History of Christmas Postcards

When I sat down last week to take care of the most time-consuming and expensive of all my Christmas projects–that of preparing Christmas cards–I wondered how this dying art form got its start. Hallmark says the history of the Christmas card only goes back 175 years, to 1844. It was the idea of a gentleman in the United Kingdom, a Sir Henry Cole. He worked as a civil servant in England, and helped pass a bill lowering the cost of postage to encourage people to use the postal system.

The first card was mostly monochromatic, not at all like the cards of today, which are decorated with glitter and gold. It featured a banquet scene that was highly controversial since the children pictured were drinking wine. Color was not introduced until the Victorian era.


Image Source: Egley Christmas Card

Postcards were introduced around the same time as the Christmas card, but the earliest cards did not include room for a message, The picture was on one side and the back side was only used for the address of the recipient. However, in 1907, the back half of the card was split in half, leaving room for a short message. Christmas-themed postcards quickly became fashionable. Postcards were a less expensive way to send tidings to one another. Not only was it cheaper to send, but the small area to write a message meant no long letters were needed to accompany each card.

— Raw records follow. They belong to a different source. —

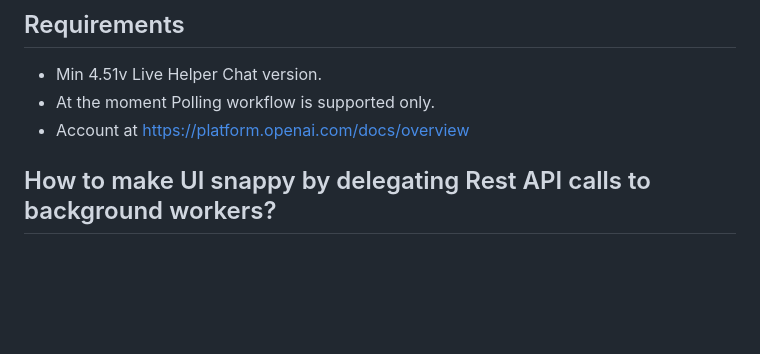
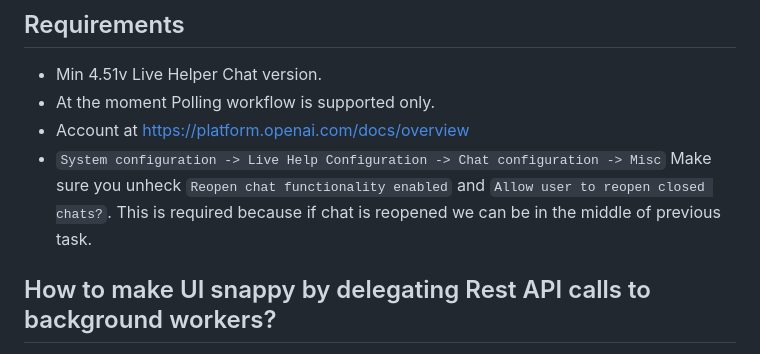
Before and after one commit to LiveHelperChat/chatGPT, a Markdown page: README.md, the part around the change. Rendered like a GitHub page; blank space fills up the shorter version.

```diff
--- a/README.md
+++ b/README.md
@@ -39,6 +39,7 @@ Initial release
 * Min 4.51v Live Helper Chat version.
 * At the moment Polling workflow is supported only.
 * Account at https://platform.openai.com/docs/overview
+* `System configuration -> Live Help Configuration -> Chat configuration -> Misc` Make sure you unheck `Reopen chat functionality enabled` and `Allow user to reopen closed chats?`. This is required because if chat is reopened we can be in the middle of previous task.
 
 ## How to make UI snappy by delegating Rest API calls to background workers?
 
```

My grandmother collected postcards, and I am the keeper of her album. I went through it recently and found postcards showing scenes from Italy and Spain, even though she never left the states. I guess she felt this was the only way she’d ever see Europe.  Her collection of Easter and Christmas postcards is colorful and spans the years from 1910-1920. Postage for all postcards was one penny. Postcards containing photos instead of prints did not appear until 1939. After World War II they became a staple for the tourist industry. The price to send a postcard did not change until 1952, when it doubled to two cents.

I know Grandma would be proud for me to share her collection of Christmas postcards with you.










Enjoy these reminiscences from another time, and have a great holiday.

Grandma knows best.